Nationalism versus internationalism: The roles of political and cultural elites in interwar and communist Romania
KünyeKorkut, U. (2006). Nationalism versus internationalism: The roles of political and cultural elites in interwar and communist Romania. Nationalities Papers, 34(2), 131-155. http://dx.doi.org/10.1080/00905990600617698

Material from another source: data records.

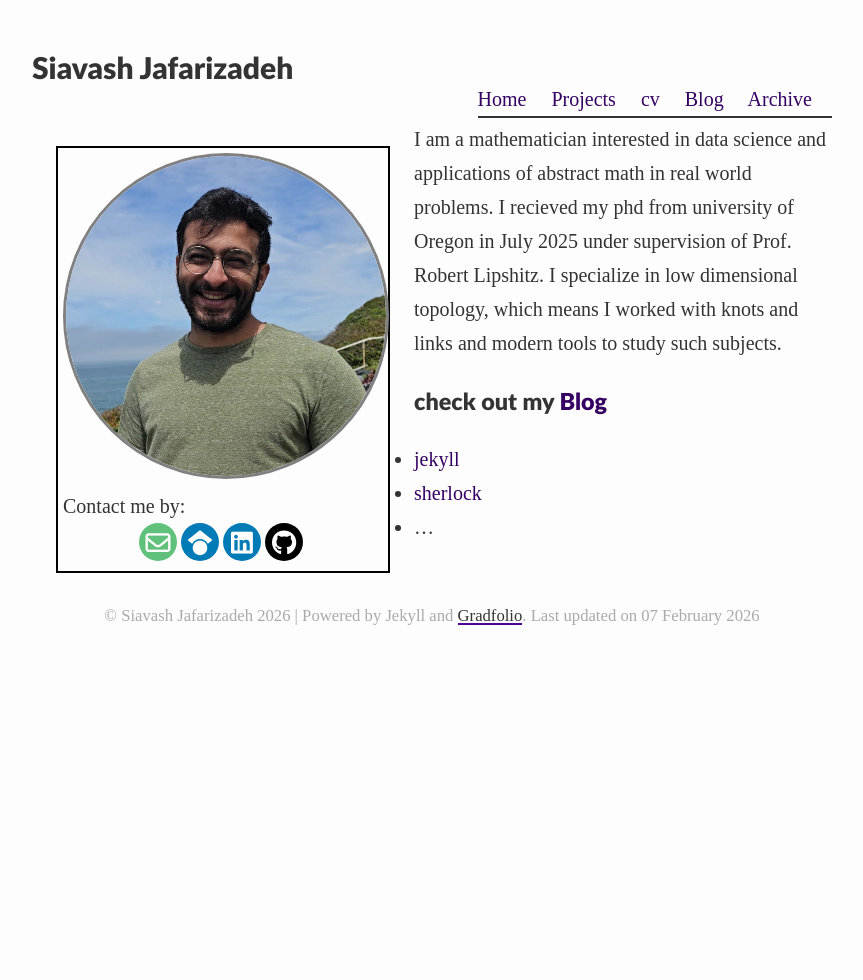
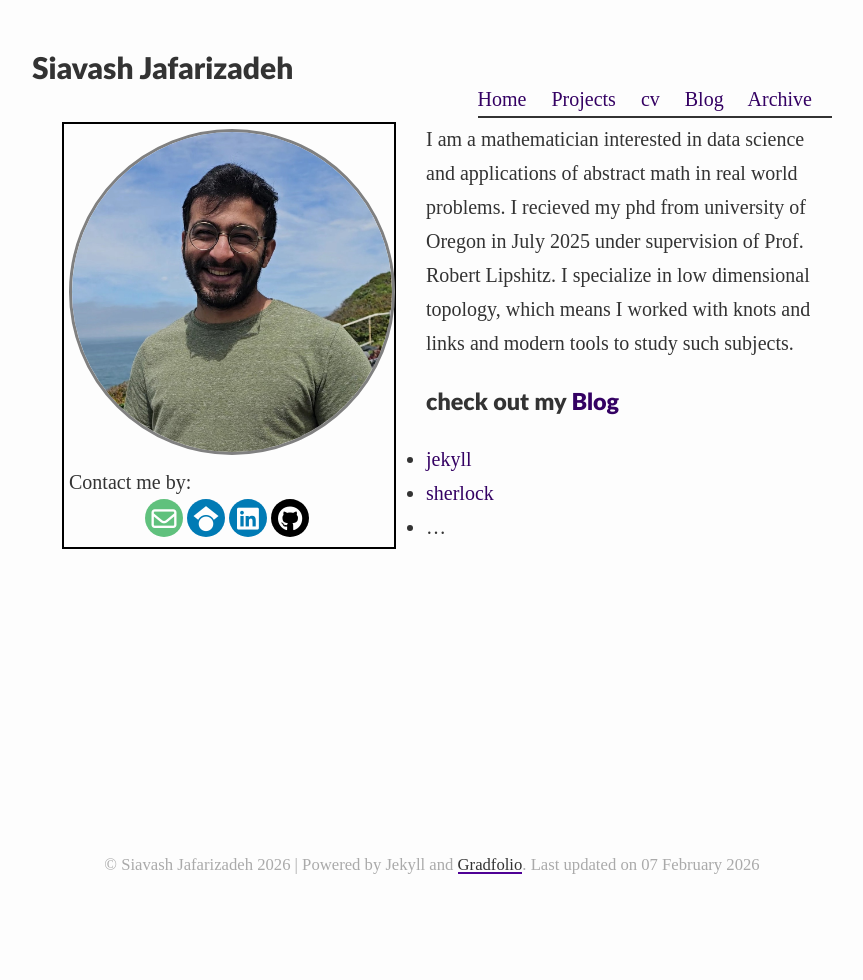
Before and after one commit to Sia-jaf/Sia-jaf.github.io, a Jekyll site: the page built from index.md, in a window 1280 px wide. Shown: the whole page, without its empty margins (208-1071 px from the left). Built offline with Jekyll 4.4.1, drawn with Linux system fonts in a browser that asks for light colours; some web fonts are replaced.

Commit message:
Trying to fix the margin for the nav and the footer place.

```diff
--- a/assets/css/_sass/footer.scss
+++ b/assets/css/_sass/footer.scss
@@ -2,6 +2,10 @@
 footer {
     clear: both;
     margin-top: 2em;
+    position: fixed;
+    left: 0;
+    bottom: 0;
+    width: 100%;
 }
 
 /* Footer navigation links */
--- a/assets/css/_sass/profile.scss
+++ b/assets/css/_sass/profile.scss
@@ -30,7 +30,9 @@
   border: 2px solid black;
   align-items: center;
   /* float: left; */
-  margin: 1.5rem;
+  margin-right: 1.5em;
+  margin-left: 1.5em;
+  margin-bottom: 1.5em;
   padding: 5px;
 }
 
```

This paper has two main goals. First, it illuminates continuities between the ideas of “true Romanian-ness” as held by both the Romanian cultural elite and the Romanian political regimes in the interwar and communist periods. A manufactured definition of a “true” Romanian—as a Romanian Orthodox Christian, natively Romanian-speaking, and ethnically Romanian—formed the core of Romanian nationalism, regardless of the ruling ideology. This definition did not include the Roman and Greek Catholics of Romanian ethnicity on the grounds that they were not Orthodox Christians. It goes without saying that these criteria also excluded Hungarians, Germans and other ethnic minorities on the basis of ethnicity, language and religion. Second, the paper demonstrates that the principal ideas of Romanian nationalism developed in overt contrast to the internationalist ideological movements of both periods. Both the liberals and the Marxists misunderstood nationalism, claimed Ernest Gellner in 1964: liberals assumed that nationalism was a doomed legacy of outmoded irrationalism, superstition and savagery, and Marxists considered it a necessary but temporary stage in the path to global socialism.1 Gellner’s comments are evidently appropriate to Romania, where nationalist responses developed first to the Westernization of the interwar period and second to communist internationalism after 1948.